Activity
Write out each entry again. Keep every word exactly as it is.

User interface change data
◆ ◆ ◆

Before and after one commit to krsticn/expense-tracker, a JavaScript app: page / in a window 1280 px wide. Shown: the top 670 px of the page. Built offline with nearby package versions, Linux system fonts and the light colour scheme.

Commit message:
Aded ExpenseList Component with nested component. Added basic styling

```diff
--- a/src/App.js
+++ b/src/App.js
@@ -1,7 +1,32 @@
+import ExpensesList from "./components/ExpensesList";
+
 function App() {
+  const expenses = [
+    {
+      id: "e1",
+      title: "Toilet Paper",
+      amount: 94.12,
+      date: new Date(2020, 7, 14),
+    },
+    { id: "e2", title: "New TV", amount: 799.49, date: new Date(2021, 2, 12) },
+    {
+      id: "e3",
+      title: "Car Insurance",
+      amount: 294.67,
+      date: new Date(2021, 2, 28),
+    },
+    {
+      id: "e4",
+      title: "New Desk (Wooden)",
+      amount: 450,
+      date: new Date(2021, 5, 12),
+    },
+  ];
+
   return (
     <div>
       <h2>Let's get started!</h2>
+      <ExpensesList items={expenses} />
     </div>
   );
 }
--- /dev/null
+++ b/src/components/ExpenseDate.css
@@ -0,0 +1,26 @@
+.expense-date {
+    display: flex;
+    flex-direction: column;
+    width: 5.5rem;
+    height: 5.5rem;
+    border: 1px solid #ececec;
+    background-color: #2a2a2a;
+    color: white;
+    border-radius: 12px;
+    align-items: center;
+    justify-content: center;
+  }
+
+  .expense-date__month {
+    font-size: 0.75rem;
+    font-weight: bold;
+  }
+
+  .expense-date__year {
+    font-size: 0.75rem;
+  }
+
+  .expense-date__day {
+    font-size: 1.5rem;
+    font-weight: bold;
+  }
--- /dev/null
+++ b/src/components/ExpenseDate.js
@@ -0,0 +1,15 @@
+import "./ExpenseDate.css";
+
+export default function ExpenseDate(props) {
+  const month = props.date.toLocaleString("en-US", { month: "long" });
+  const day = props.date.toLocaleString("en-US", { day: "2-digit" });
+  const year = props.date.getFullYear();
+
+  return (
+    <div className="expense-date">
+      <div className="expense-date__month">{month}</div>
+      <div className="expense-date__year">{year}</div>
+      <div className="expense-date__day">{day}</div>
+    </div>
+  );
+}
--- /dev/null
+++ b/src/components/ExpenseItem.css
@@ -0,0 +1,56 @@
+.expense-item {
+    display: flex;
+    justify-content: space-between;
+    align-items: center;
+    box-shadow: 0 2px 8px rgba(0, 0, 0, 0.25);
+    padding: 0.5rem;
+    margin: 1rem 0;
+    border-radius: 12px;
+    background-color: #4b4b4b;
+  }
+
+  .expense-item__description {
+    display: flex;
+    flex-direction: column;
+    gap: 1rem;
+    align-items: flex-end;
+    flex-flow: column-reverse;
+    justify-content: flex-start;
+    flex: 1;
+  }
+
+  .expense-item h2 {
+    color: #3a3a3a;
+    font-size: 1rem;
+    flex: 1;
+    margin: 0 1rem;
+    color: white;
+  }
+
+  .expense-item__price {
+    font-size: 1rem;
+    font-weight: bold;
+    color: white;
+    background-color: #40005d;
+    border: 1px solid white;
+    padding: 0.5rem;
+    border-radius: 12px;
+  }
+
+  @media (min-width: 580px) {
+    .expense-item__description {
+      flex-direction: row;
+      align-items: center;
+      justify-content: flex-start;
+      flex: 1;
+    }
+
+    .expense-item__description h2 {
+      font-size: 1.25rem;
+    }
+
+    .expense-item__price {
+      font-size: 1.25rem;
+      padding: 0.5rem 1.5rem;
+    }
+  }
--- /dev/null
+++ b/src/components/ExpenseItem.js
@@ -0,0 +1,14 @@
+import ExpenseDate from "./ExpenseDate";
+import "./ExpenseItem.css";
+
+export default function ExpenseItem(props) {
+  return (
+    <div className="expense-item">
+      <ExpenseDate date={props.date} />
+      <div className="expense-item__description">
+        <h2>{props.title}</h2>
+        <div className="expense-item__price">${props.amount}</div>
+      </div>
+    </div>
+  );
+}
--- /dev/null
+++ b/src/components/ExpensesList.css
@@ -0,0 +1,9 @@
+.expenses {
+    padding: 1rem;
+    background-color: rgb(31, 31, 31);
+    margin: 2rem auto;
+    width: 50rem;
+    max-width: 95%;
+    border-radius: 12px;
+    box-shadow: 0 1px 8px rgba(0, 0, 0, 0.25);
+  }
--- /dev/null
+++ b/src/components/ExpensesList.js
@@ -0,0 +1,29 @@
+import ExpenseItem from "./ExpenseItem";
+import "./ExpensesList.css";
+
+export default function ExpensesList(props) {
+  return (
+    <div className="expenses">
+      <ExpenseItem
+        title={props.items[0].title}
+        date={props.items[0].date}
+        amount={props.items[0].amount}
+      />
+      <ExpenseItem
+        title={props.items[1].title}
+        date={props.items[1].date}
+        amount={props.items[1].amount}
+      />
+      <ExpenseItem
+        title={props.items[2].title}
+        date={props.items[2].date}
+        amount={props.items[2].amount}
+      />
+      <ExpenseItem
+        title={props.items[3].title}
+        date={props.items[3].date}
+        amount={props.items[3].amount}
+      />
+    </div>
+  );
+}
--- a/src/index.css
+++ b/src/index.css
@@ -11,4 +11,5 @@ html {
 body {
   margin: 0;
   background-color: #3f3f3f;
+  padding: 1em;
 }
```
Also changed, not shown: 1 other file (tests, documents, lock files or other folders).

◆ ◆ ◆

Solution for this task
Before and after one commit to krsticn/expense-tracker, a JavaScript app: page / in a window 1280 px wide. Shown: the top 670 px of the page. Built offline with nearby package versions, Linux system fonts and the light colour scheme.

Commit message:
Aded ExpenseList Component with nested component. Added basic styling

```diff
--- a/src/App.js
+++ b/src/App.js
@@ -1,7 +1,32 @@
+import ExpensesList from "./components/ExpensesList";
+
 function App() {
+  const expenses = [
+    {
+      id: "e1",
+      title: "Toilet Paper",
+      amount: 94.12,
+      date: new Date(2020, 7, 14),
+    },
+    { id: "e2", title: "New TV", amount: 799.49, date: new Date(2021, 2, 12) },
+    {
+      id: "e3",
+      title: "Car Insurance",
+      amount: 294.67,
+      date: new Date(2021, 2, 28),
+    },
+    {
+      id: "e4",
+      title: "New Desk (Wooden)",
+      amount: 450,
+      date: new Date(2021, 5, 12),
+    },
+  ];
+
   return (
     <div>
       <h2>Let's get started!</h2>
+      <ExpensesList items={expenses} />
     </div>
   );
 }
--- /dev/null
+++ b/src/components/ExpenseDate.css
@@ -0,0 +1,26 @@
+.expense-date {
+    display: flex;
+    flex-direction: column;
+    width: 5.5rem;
+    height: 5.5rem;
+    border: 1px solid #ececec;
+    background-color: #2a2a2a;
+    color: white;
+    border-radius: 12px;
+    align-items: center;
+    justify-content: center;
+  }
+
+  .expense-date__month {
+    font-size: 0.75rem;
+    font-weight: bold;
+  }
+
+  .expense-date__year {
+    font-size: 0.75rem;
+  }
+
+  .expense-date__day {
+    font-size: 1.5rem;
+    font-weight: bold;
+  }
--- /dev/null
+++ b/src/components/ExpenseDate.js
@@ -0,0 +1,15 @@
+import "./ExpenseDate.css";
+
+export default function ExpenseDate(props) {
+  const month = props.date.toLocaleString("en-US", { month: "long" });
+  const day = props.date.toLocaleString("en-US", { day: "2-digit" });
+  const year = props.date.getFullYear();
+
+  return (
+    <div className="expense-date">
+      <div className="expense-date__month">{month}</div>
+      <div className="expense-date__year">{year}</div>
+      <div className="expense-date__day">{day}</div>
+    </div>
+  );
+}
--- /dev/null
+++ b/src/components/ExpenseItem.css
@@ -0,0 +1,56 @@
+.expense-item {
+    display: flex;
+    justify-content: space-between;
+    align-items: center;
+    box-shadow: 0 2px 8px rgba(0, 0, 0, 0.25);
+    padding: 0.5rem;
+    margin: 1rem 0;
+    border-radius: 12px;
+    background-color: #4b4b4b;
+  }
+
+  .expense-item__description {
+    display: flex;
+    flex-direction: column;
+    gap: 1rem;
+    align-items: flex-end;
+    flex-flow: column-reverse;
+    justify-content: flex-start;
+    flex: 1;
+  }
+
+  .expense-item h2 {
+    color: #3a3a3a;
+    font-size: 1rem;
+    flex: 1;
+    margin: 0 1rem;
+    color: white;
+  }
+
+  .expense-item__price {
+    font-size: 1rem;
+    font-weight: bold;
+    color: white;
+    background-color: #40005d;
+    border: 1px solid white;
+    padding: 0.5rem;
+    border-radius: 12px;
+  }
+
+  @media (min-width: 580px) {
+    .expense-item__description {
+      flex-direction: row;
+      align-items: center;
+      justify-content: flex-start;
+      flex: 1;
+    }
+
+    .expense-item__description h2 {
+      font-size: 1.25rem;
+    }
+
+    .expense-item__price {
+      font-size: 1.25rem;
+      padding: 0.5rem 1.5rem;
+    }
+  }
--- /dev/null
+++ b/src/components/ExpenseItem.js
@@ -0,0 +1,14 @@
+import ExpenseDate from "./ExpenseDate";
+import "./ExpenseItem.css";
+
+export default function ExpenseItem(props) {
+  return (
+    <div className="expense-item">
+      <ExpenseDate date={props.date} />
+      <div className="expense-item__description">
+        <h2>{props.title}</h2>
+        <div className="expense-item__price">${props.amount}</div>
+      </div>
+    </div>
+  );
+}
--- /dev/null
+++ b/src/components/ExpensesList.css
@@ -0,0 +1,9 @@
+.expenses {
+    padding: 1rem;
+    background-color: rgb(31, 31, 31);
+    margin: 2rem auto;
+    width: 50rem;
+    max-width: 95%;
+    border-radius: 12px;
+    box-shadow: 0 1px 8px rgba(0, 0, 0, 0.25);
+  }
--- /dev/null
+++ b/src/components/ExpensesList.js
@@ -0,0 +1,29 @@
+import ExpenseItem from "./ExpenseItem";
+import "./ExpensesList.css";
+
+export default function ExpensesList(props) {
+  return (
+    <div className="expenses">
+      <ExpenseItem
+        title={props.items[0].title}
+        date={props.items[0].date}
+        amount={props.items[0].amount}
+      />
+      <ExpenseItem
+        title={props.items[1].title}
+        date={props.items[1].date}
+        amount={props.items[1].amount}
+      />
+      <ExpenseItem
+        title={props.items[2].title}
+        date={props.items[2].date}
+        amount={props.items[2].amount}
+      />
+      <ExpenseItem
+        title={props.items[3].title}
+        date={props.items[3].date}
+        amount={props.items[3].amount}
+      />
+    </div>
+  );
+}
--- a/src/index.css
+++ b/src/index.css
@@ -11,4 +11,5 @@ html {
 body {
   margin: 0;
   background-color: #3f3f3f;
+  padding: 1em;
 }
```
Also changed, not shown: 1 other file (tests, documents, lock files or other folders).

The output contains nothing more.